It is also crucial to note that if your child is waiting to receive or has received a heart transplant, he or she automatically meet the medical criteria for receiving SSD benefits. Again, for a year following the transplant surgery, your child remains eligible. Annual re-evaluations of eligibility occur thereafter.

Technical Eligibility

The Social Security Administration offers disability benefits through two separate programs—SSDI and SSI. To qualify for SSDI benefits, applicants must have a thorough employment history and must have made adequate tax contributions. For this reason, children typically only qualify for SSI on their own record.

SSI or Supplemental Security Income is a needs-based benefit program that offers financial assistance to blind, elderly, or disabled individuals who earn very little money. Eligibility for this program is dependent upon strict financial limits. To qualify for SSI, an applicant’s earned income, unearned income, and financial resources will all be evaluated. In the case of a child, a portion of his or her parents’ income will be considered. The process that SSA uses to allocate a parent’s income to a child’s record is called deeming.

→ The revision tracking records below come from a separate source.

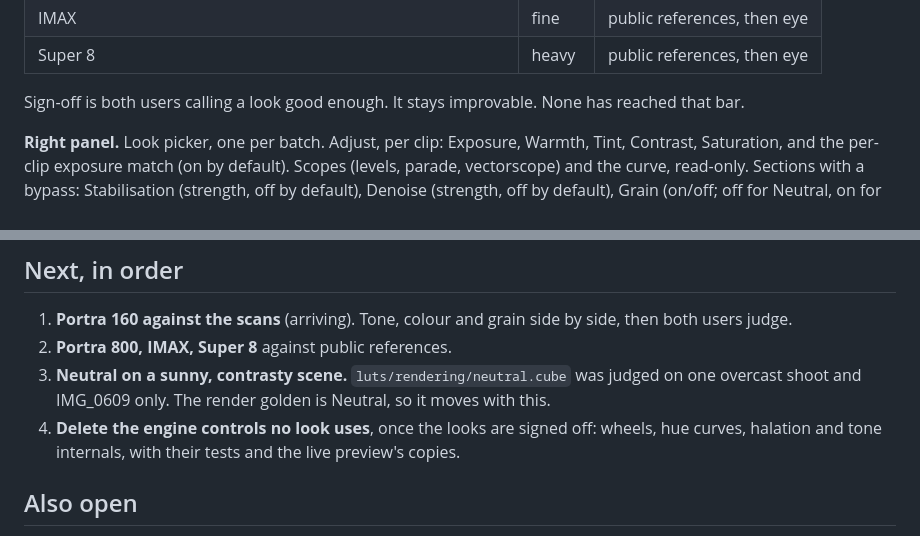
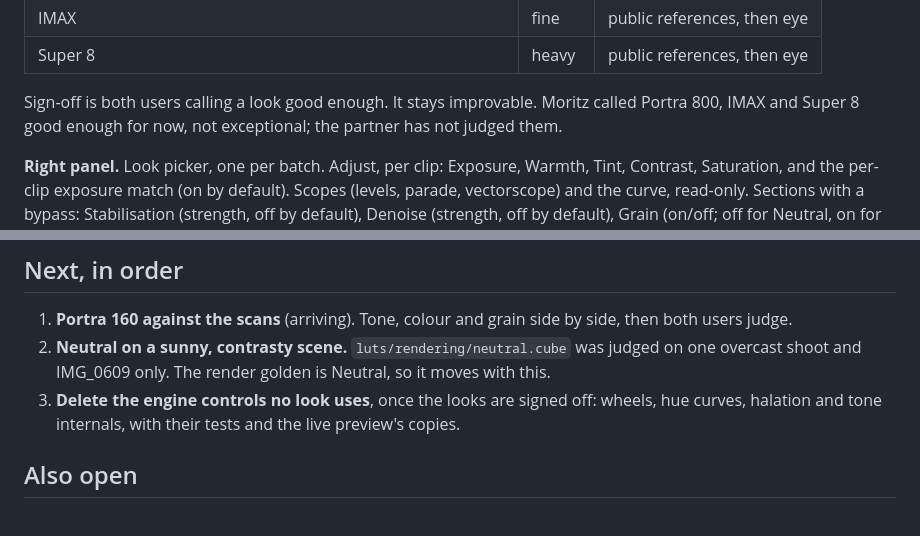
Before and after one commit to moritzsalla/LogGrade-macOS, a Markdown page: docs/BACKLOG.md, 2 parts joined by grey strips. Drawn GitHub-style.

Commit message:
Backlog: film looks tuned (#59)

```diff
--- a/docs/BACKLOG.md
+++ b/docs/BACKLOG.md
@@ -18,7 +18,8 @@ way for whoever doesn't want it. Judge every entry by that.
 | IMAX | fine | public references, then eye |
 | Super 8 | heavy | public references, then eye |
 
-Sign-off is both users calling a look good enough. It stays improvable. None has reached that bar.
+Sign-off is both users calling a look good enough. It stays improvable. Moritz called Portra 800,
+IMAX and Super 8 good enough for now, not exceptional; the partner has not judged them.
 
 **Right panel.** Look picker, one per batch. Adjust, per clip: Exposure, Warmth, Tint, Contrast,
 Saturation, and the per-clip exposure match (on by default). Scopes (levels, parade, vectorscope)
@@ -36,10 +37,9 @@ to centre, dragged per clip; export warns about clips whose framing was never lo
 
 1. **Portra 160 against the scans** (arriving). Tone, colour and grain side by side, then both users
    judge.
-2. **Portra 800, IMAX, Super 8** against public references.
-3. **Neutral on a sunny, contrasty scene.** `luts/rendering/neutral.cube` was judged on one overcast
+2. **Neutral on a sunny, contrasty scene.** `luts/rendering/neutral.cube` was judged on one overcast
    shoot and IMG_0609 only. The render golden is Neutral, so it moves with this.
-4. **Delete the engine controls no look uses**, once the looks are signed off: wheels, hue curves,
+3. **Delete the engine controls no look uses**, once the looks are signed off: wheels, hue curves,
    halation and tone internals, with their tests and the live preview's copies.
 
 ## Also open
```
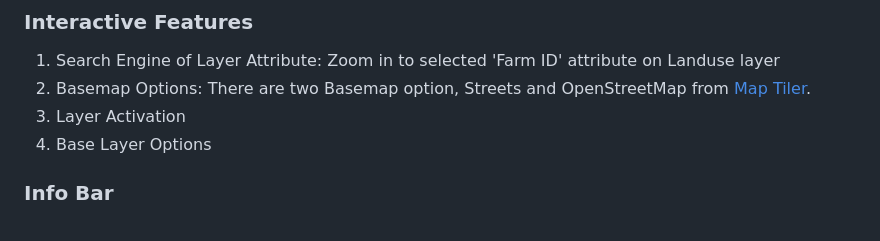
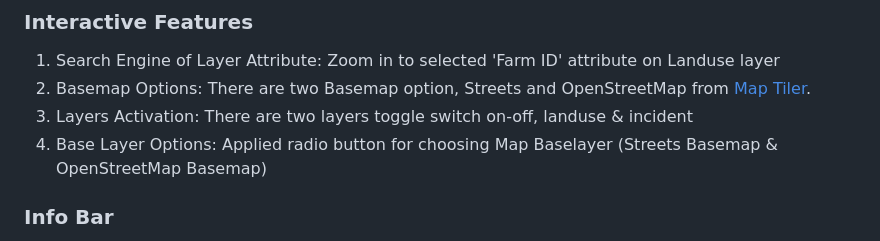
Before and after one commit to Damar-Code/Web-GIS_for_Forestry_Application, a Markdown page: README.md, the part around the change. Drawn GitHub-style.

```diff
--- a/README.md
+++ b/README.md
@@ -44,8 +44,8 @@ https://github.com/Damar-Code/Web-GIS_for_Forestry_Application/assets/60123331/d
 ### Interactive Features
    1. Search Engine of Layer Attribute: Zoom in to selected 'Farm ID' attribute on Landuse layer
    3. Basemap Options: There are two Basemap option, Streets and OpenStreetMap from [Map Tiler](https://www.maptiler.com/maps/basic/).
-   5. Layer Activation
-   6. Base Layer Options
+   5. Layers Activation: There are two layers toggle switch on-off, landuse & incident
+   6. Base Layer Options: Applied radio button for choosing Map Baselayer (Streets Basemap & OpenStreetMap Basemap)
 
 ### Info Bar
    1. Scalebar
```
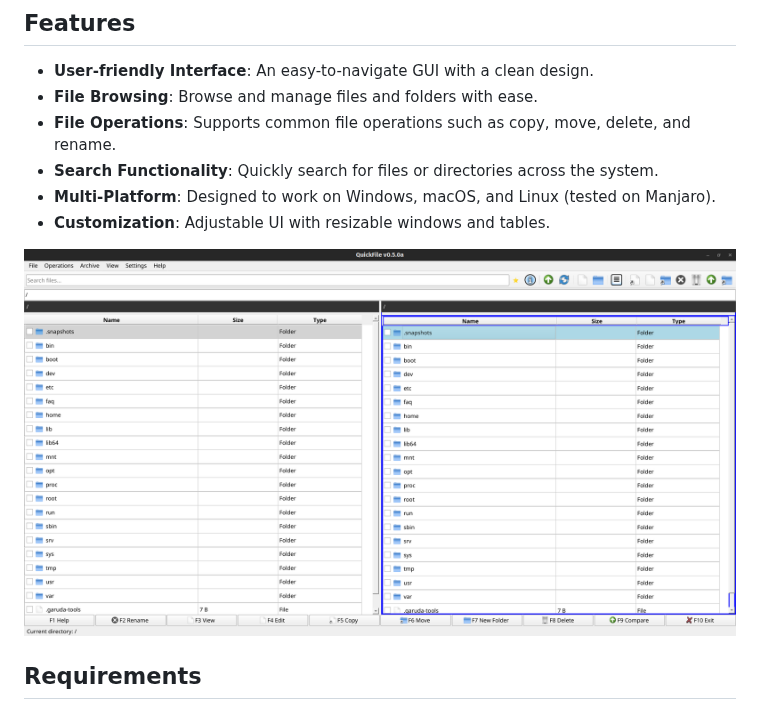
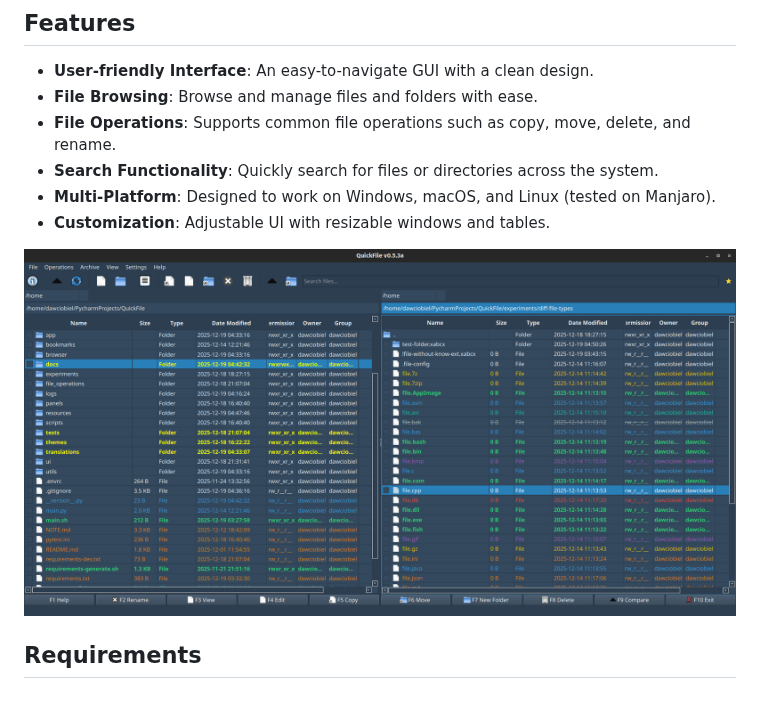
Before and after one commit to dawciobiel/QuickFile, a Markdown page: README.md, the part around the change. GitHub-like rendering; pictures changed too: resources/quickfile-mainwindow_2025-12-19_04-52.png (added).

Commit message:
chore: add new main window screenshot to README.md file

```diff
--- a/README.md
+++ b/README.md
@@ -13,7 +13,7 @@ QuickFile is a modern file manager application built using Python and PyQt5, des
 - **Multi-Platform**: Designed to work on Windows, macOS, and Linux (tested on Manjaro).
 - **Customization**: Adjustable UI with resizable windows and tables.
 
-![Main Window Screenshot](resources/Snapshot_2025-12-01_11-32-59.png)
+![Main Window Screenshot](resources/quickfile-mainwindow_2025-12-19_04-52.png)
 
 ## Requirements
 
```
Also changed, not shown: resources/quickfile-mainwindow-2024-12-21_14-30.png (renamed from resources/Screenshot_20241221_143043_main_window.png), resources/quickfile-mainwindow-2025-12-01_11-32.png (renamed from resources/Snapshot_2025-12-01_11-32-59.png).
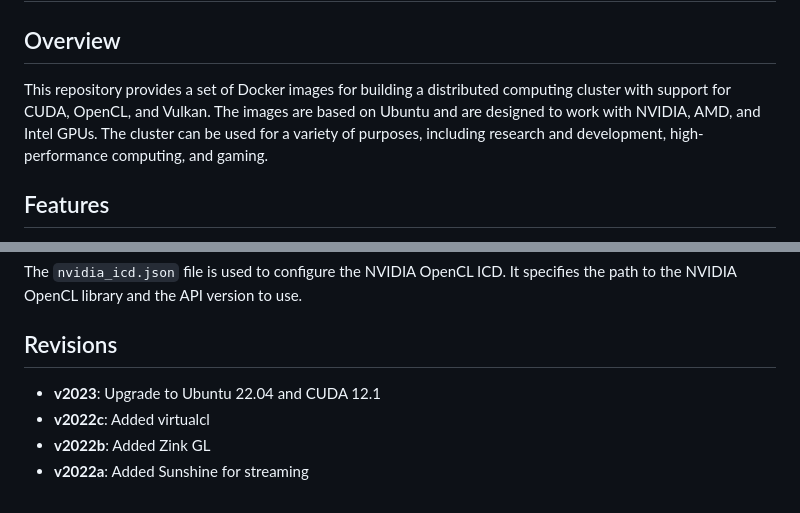
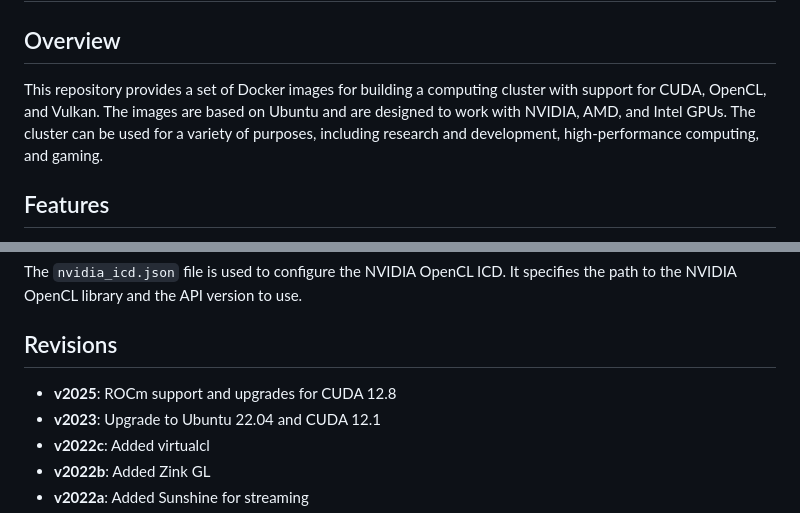
Before and after one commit to twobombs/cudacluster, a Markdown page: README.md, 2 parts joined by grey strips. GitHub-like rendering.

```diff
--- a/README.md
+++ b/README.md
@@ -2,7 +4,7 @@
 
 ## Overview
 
-This repository provides a set of Docker images for building a distributed computing cluster with support for CUDA, OpenCL, and Vulkan. The images are based on Ubuntu and are designed to work with NVIDIA, AMD, and Intel GPUs. The cluster can be used for a variety of purposes, including research and development, high-performance computing, and gaming.
+This repository provides a set of Docker images for building a computing cluster with support for CUDA, OpenCL, and Vulkan. The images are based on Ubuntu and are designed to work with NVIDIA, AMD, and Intel GPUs. The cluster can be used for a variety of purposes, including research and development, high-performance computing, and gaming.
 
 ## Features
 
@@ -186,7 +188,7 @@ The environment is configured using a combination of Docker environment variable
 The `nvidia_icd.json` file is used to configure the NVIDIA OpenCL ICD. It specifies the path to the NVIDIA OpenCL library and the API version to use.
 
 ## Revisions
-
+-   **v2025**: ROCm support and upgrades for CUDA 12.8
 -   **v2023**: Upgrade to Ubuntu 22.04 and CUDA 12.1
 -   **v2022c**: Added virtualcl
 -   **v2022b**: Added Zink GL
```
Also changed, not shown: other parts of README.md (+3 -1 lines).
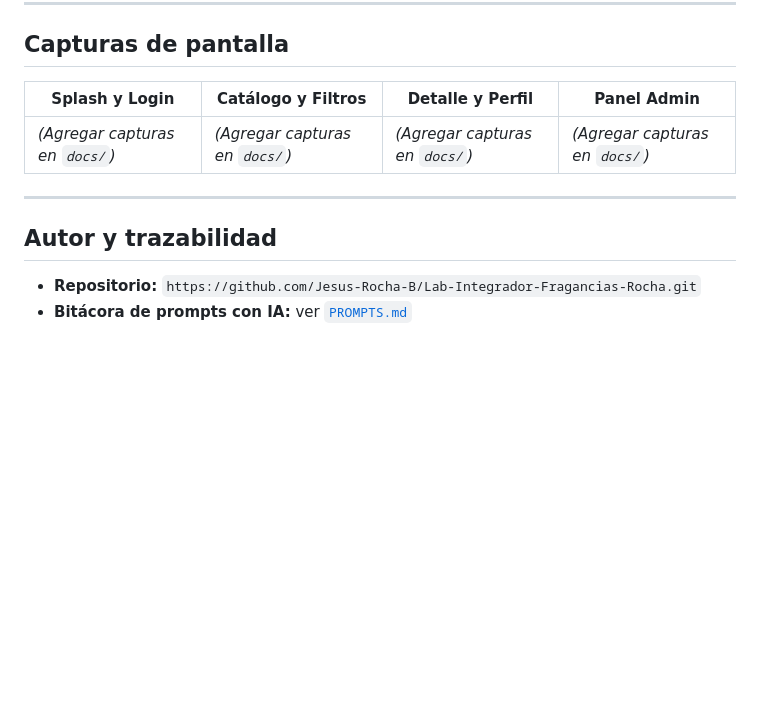
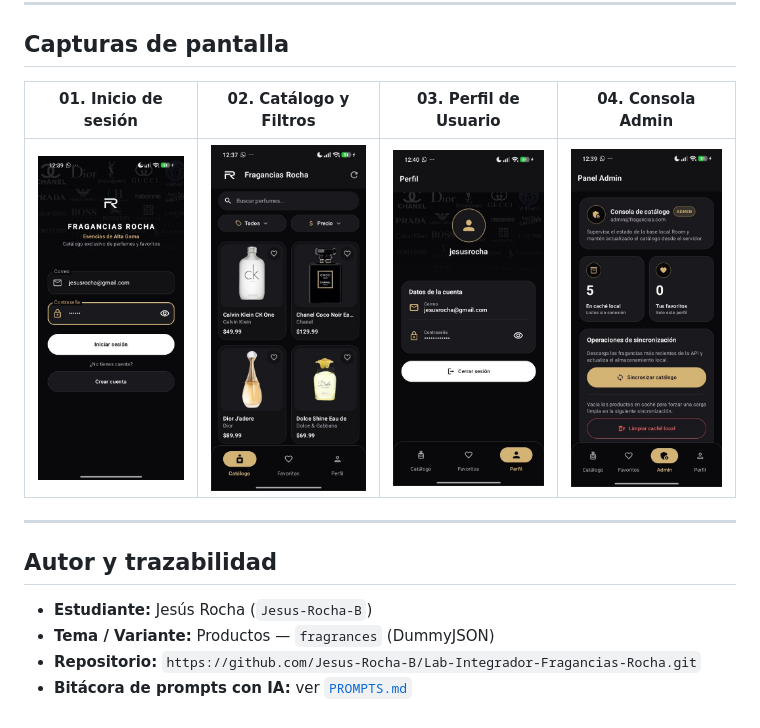
Before and after one commit to Jesus-Rocha-B/Lab-Integrador-Fragancias-Rocha, a Markdown page: README.md, the part around the change. Rendered like a GitHub page; pictures changed too: docs/screenshots/01_login.jpg (added), docs/screenshots/02_catalogo.jpg (added), docs/screenshots/03_perfil.jpg (added); blank space fills up the shorter version.

Commit message:
docs: agregar capturas reales de la aplicacion en README

```diff
--- a/README.md
+++ b/README.md
@@ -112,13 +112,15 @@ Ubicadas en `app/src/test/java/com/tecsup/fragancias/ui/lista/ListaViewModelTest
 
 ## Capturas de pantalla
 
-| Splash y Login | Catálogo y Filtros | Detalle y Perfil | Panel Admin |
-| --- | --- | --- | --- |
-| *(Agregar capturas en `docs/`)* | *(Agregar capturas en `docs/`)* | *(Agregar capturas en `docs/`)* | *(Agregar capturas en `docs/`)* |
+| 01. Inicio de sesión | 02. Catálogo y Filtros | 03. Perfil de Usuario | 04. Consola Admin |
+| :---: | :---: | :---: | :---: |
+| <img src="docs/screenshots/01_login.jpg" width="220" alt="Login con collage y campos validados" /> | <img src="docs/screenshots/02_catalogo.jpg" width="220" alt="Catálogo de fragancias con buscador y filtros" /> | <img src="docs/screenshots/03_perfil.jpg" width="220" alt="Perfil con portada, avatar y credenciales seguras" /> | <img src="docs/screenshots/04_admin.jpg" width="220" alt="Panel Admin con métricas y sincronización" /> |
 
 ---
 
 ## Autor y trazabilidad
 
+- **Estudiante:** Jesús Rocha (`Jesus-Rocha-B`)
+- **Tema / Variante:** Productos — `fragrances` (DummyJSON)
 - **Repositorio:** `https://github.com/Jesus-Rocha-B/Lab-Integrador-Fragancias-Rocha.git`
 - **Bitácora de prompts con IA:** ver [`PROMPTS.md`](PROMPTS.md)
```
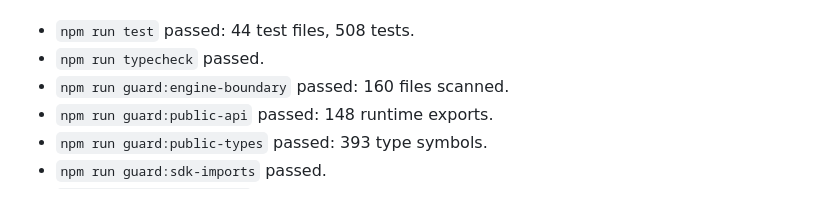
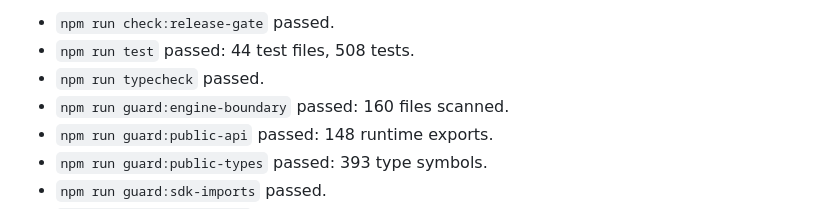
Before and after one commit to xuminchen/SimonCharts, a Markdown page: docs/engine/release-candidate.md, the part around one of its changes. GitHub-like rendering.

Commit message:
Refresh release gate evidence

```diff
--- a/docs/engine/release-candidate.md
+++ b/docs/engine/release-candidate.md
@@ -104,4 +104,5 @@ Current acceptance evidence refreshed on 2026-07-01:
 
+- `npm run check:release-gate` passed.
 - `npm run test` passed: 44 test files, 508 tests.
 - `npm run typecheck` passed.
 - `npm run guard:engine-boundary` passed: 160 files scanned.
```
Also changed, not shown: other parts of docs/engine/release-candidate.md (+1 -1 lines), 2 other files.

The Application Process

To apply for disability benefits for a minor child, you must complete an interview with an SSA representative. This is done by appointment only and is usually completed in your local SSA field office.

To schedule your appointment, contact your local office directly or call the SSA’s main helpline at 1-800-772-1213. It is important that you schedule your interview as soon as possible because the next available appointment may be several months away. While you are waiting to attend your child’s interview, you should review the Child Disability Interview Checklist, and collect all the necessary documents

At your interview, you will be able to complete the Child Disability Report and the Application for SSI. Both of these forms are a required part of the application process. You should fill these out thoroughly, with as much detail as possible. Any missing or incomplete information may result in the denial of your child’s application.

Once you submit your child’s claim, it may be months before you receive a decision. Although your child may be approved after his or her initial interview, you should be prepared for the possibility of a denial. If this happens, do not panic. You can appeal the SSA’s decision within 60 days of receiving your denial letter.

While the application for disability benefits may seem overwhelming, many parents find that benefits help them provide the right care for their child.